Select all lines holding the word "idGVChuNhiem" from the entries that follow.
━━ Given records
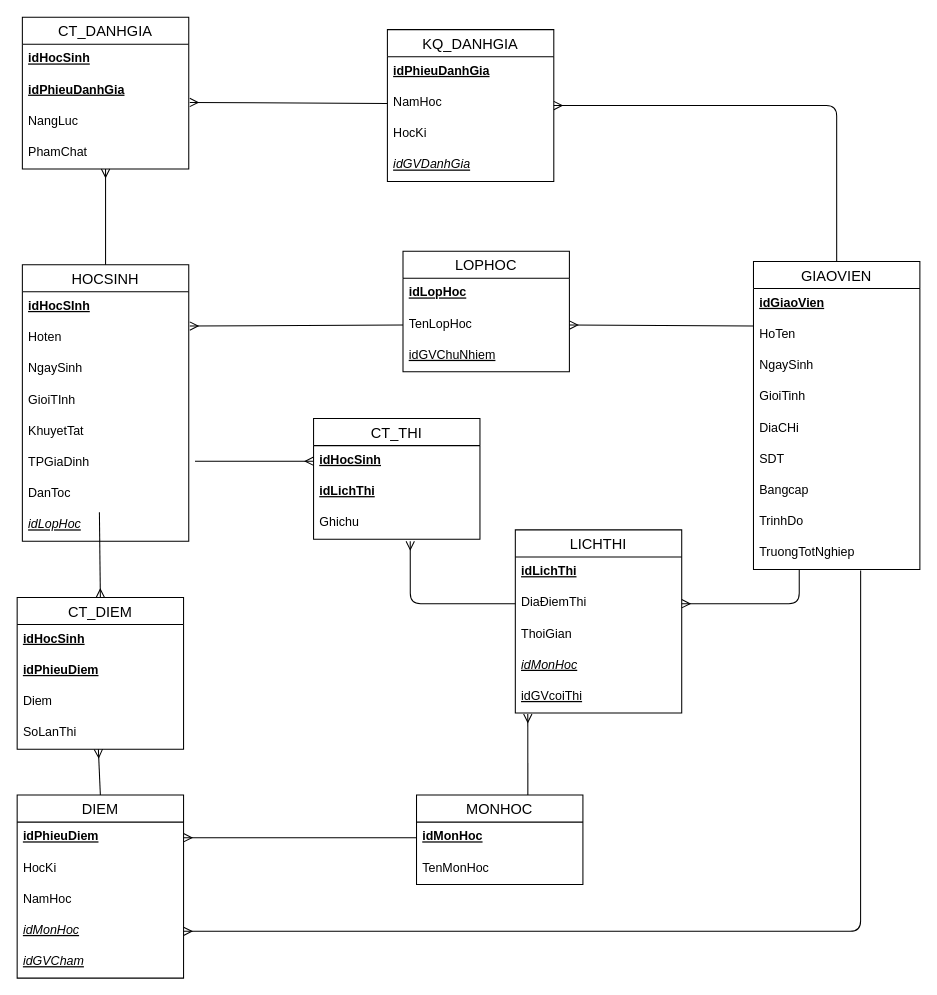
Earlier version of the draw.io diagram 3.2.3.drawio (TLGKien/graph). Source tidied: cells renumbered, new cells numbered last; positions are measured from the earlier drawing's top-left corner, leaving out a move shared by most shapes. Both pictures are drawn from the tidied source at 104%, with x=0, y=0 at pixel (17, 17).
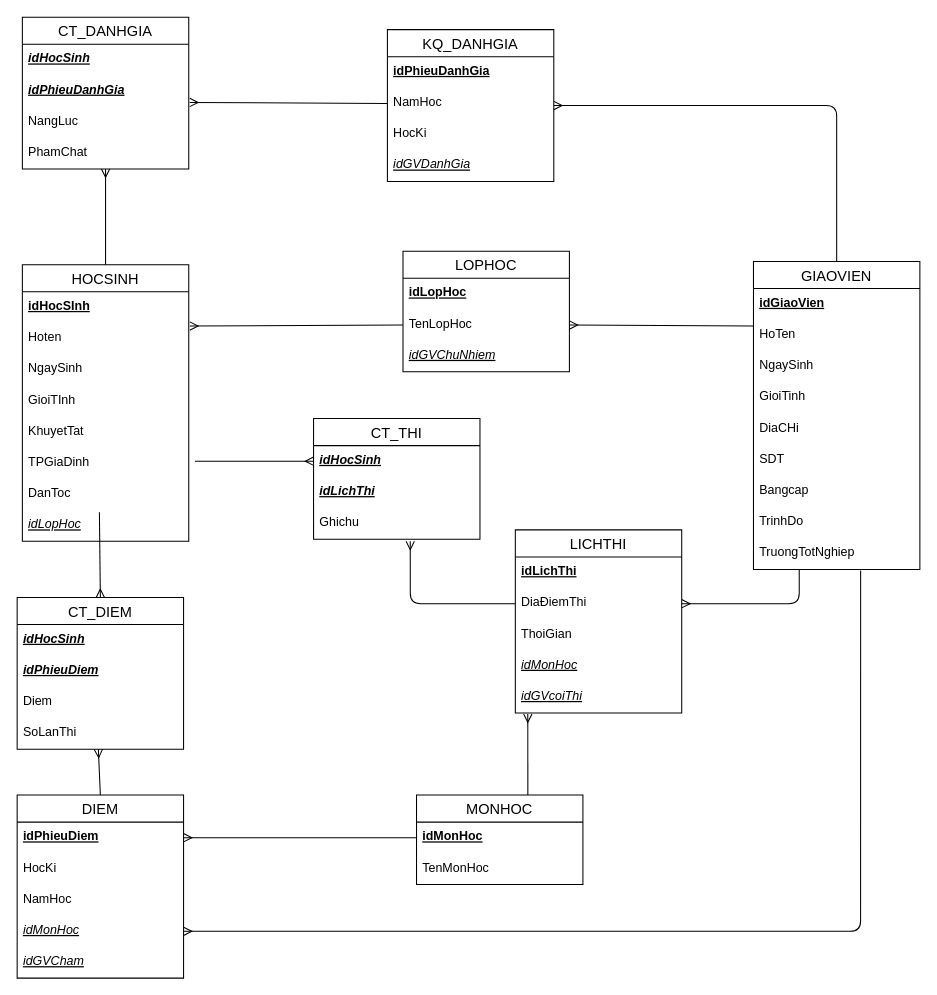
The same diagram, later.

The change refers to these unchanged cells:
```xml
<mxCell id="21" value="LOPHOC" style="swimlane;fontStyle=0;horizontal=1;startSize=26;align=center;fontSize=14;" parent="1" vertex="1">
  <mxGeometry x="371" y="225" width="160" height="116" as="geometry" />
</mxCell>
<mxCell id="28" value="LICHTHI" style="swimlane;fontStyle=0;horizontal=1;startSize=26;align=center;fontSize=14;" parent="1" vertex="1">
  <mxGeometry x="479" y="493" width="160" height="176" as="geometry" />
</mxCell>
<mxCell id="34" value="CT_THI" style="swimlane;fontStyle=0;horizontal=1;startSize=26;align=center;fontSize=14;" parent="1" vertex="1">
  <mxGeometry x="285" y="386" width="160" height="116" as="geometry" />
</mxCell>
<mxCell id="44" value="CT_DIEM" style="swimlane;fontStyle=0;horizontal=1;startSize=26;align=center;fontSize=14;" parent="1" vertex="1">
  <mxGeometry y="558" width="160" height="146" as="geometry" />
</mxCell>
<mxCell id="54" value="CT_DANHGIA" style="swimlane;fontStyle=0;horizontal=1;startSize=26;align=center;fontSize=14;" parent="1" vertex="1">
  <mxGeometry x="5" width="160" height="146" as="geometry" />
</mxCell>
```

Diff of the diagram source:
```diff
@@
-    <mxCell id="24" value="idGVChuNhiem" style="text;strokeColor=none;fillColor=none;spacingLeft=4;spacingRight=4;overflow=hidden;fontSize=12;fontStyle=4;" parent="21" vertex="1">
+    <mxCell id="24" value="idGVChuNhiem" style="text;strokeColor=none;fillColor=none;spacingLeft=4;spacingRight=4;overflow=hidden;fontSize=12;fontStyle=6;" parent="21" vertex="1">
       <mxGeometry y="86" width="160" height="30" as="geometry" />
     </mxCell>
@@
-    <mxCell id="33" value="idGVcoiThi" style="text;strokeColor=none;fillColor=none;spacingLeft=4;spacingRight=4;overflow=hidden;fontSize=12;fontStyle=4;" parent="28" vertex="1">
+    <mxCell id="33" value="idGVcoiThi" style="text;strokeColor=none;fillColor=none;spacingLeft=4;spacingRight=4;overflow=hidden;fontSize=12;fontStyle=6;" parent="28" vertex="1">
       <mxGeometry y="146" width="160" height="30" as="geometry" />
     </mxCell>
@@
-    <mxCell id="35" value="idHocSinh" style="text;strokeColor=none;fillColor=none;spacingLeft=4;spacingRight=4;overflow=hidden;points=[[0,0.5],[1,0.5]];portConstraint=eastwest;fontSize=12;fontStyle=5;" parent="34" vertex="1">
+    <mxCell id="35" value="idHocSinh" style="text;strokeColor=none;fillColor=none;spacingLeft=4;spacingRight=4;overflow=hidden;points=[[0,0.5],[1,0.5]];portConstraint=eastwest;fontSize=12;fontStyle=7;" parent="34" vertex="1">
       <mxGeometry y="26" width="160" height="30" as="geometry" />
     </mxCell>
-    <mxCell id="36" value="idLichThi" style="text;strokeColor=none;fillColor=none;spacingLeft=4;spacingRight=4;overflow=hidden;fontSize=12;fontStyle=5;" parent="34" vertex="1">
+    <mxCell id="36" value="idLichThi" style="text;strokeColor=none;fillColor=none;spacingLeft=4;spacingRight=4;overflow=hidden;fontSize=12;fontStyle=7;" parent="34" vertex="1">
       <mxGeometry y="56" width="160" height="30" as="geometry" />
     </mxCell>
@@
-    <mxCell id="45" value="idHocSinh" style="text;strokeColor=none;fillColor=none;spacingLeft=4;spacingRight=4;overflow=hidden;fontSize=12;fontStyle=5;" parent="44" vertex="1">
+    <mxCell id="45" value="idHocSinh" style="text;strokeColor=none;fillColor=none;spacingLeft=4;spacingRight=4;overflow=hidden;fontSize=12;fontStyle=7;" parent="44" vertex="1">
       <mxGeometry y="26" width="160" height="30" as="geometry" />
     </mxCell>
-    <mxCell id="46" value="idPhieuDiem" style="text;strokeColor=none;fillColor=none;spacingLeft=4;spacingRight=4;overflow=hidden;fontSize=12;fontStyle=5;" parent="44" vertex="1">
+    <mxCell id="46" value="idPhieuDiem" style="text;strokeColor=none;fillColor=none;spacingLeft=4;spacingRight=4;overflow=hidden;fontSize=12;fontStyle=7;" parent="44" vertex="1">
       <mxGeometry y="56" width="160" height="30" as="geometry" />
     </mxCell>
@@
-    <mxCell id="55" value="idHocSinh" style="text;strokeColor=none;fillColor=none;spacingLeft=4;spacingRight=4;overflow=hidden;fontSize=12;fontStyle=5;" parent="54" vertex="1">
+    <mxCell id="55" value="idHocSinh" style="text;strokeColor=none;fillColor=none;spacingLeft=4;spacingRight=4;overflow=hidden;fontSize=12;fontStyle=7;" parent="54" vertex="1">
       <mxGeometry y="26" width="160" height="30" as="geometry" />
     </mxCell>
-    <mxCell id="56" value="idPhieuDanhGia" style="text;strokeColor=none;fillColor=none;spacingLeft=4;spacingRight=4;overflow=hidden;fontSize=12;fontStyle=5;" parent="54" vertex="1">
+    <mxCell id="56" value="idPhieuDanhGia" style="text;strokeColor=none;fillColor=none;spacingLeft=4;spacingRight=4;overflow=hidden;fontSize=12;fontStyle=7;" parent="54" vertex="1">
       <mxGeometry y="56" width="160" height="30" as="geometry" />
     </mxCell>
```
━━━━
■ Exercise output:
-    <mxCell id="24" value="idGVChuNhiem" style="text;strokeColor=none;fillColor=none;spacingLeft=4;spacingRight=4;overflow=hidden;fontSize=12;fontStyle=4;" parent="21" vertex="1">
+    <mxCell id="24" value="idGVChuNhiem" style="text;strokeColor=none;fillColor=none;spacingLeft=4;spacingRight=4;overflow=hidden;fontSize=12;fontStyle=6;" parent="21" vertex="1">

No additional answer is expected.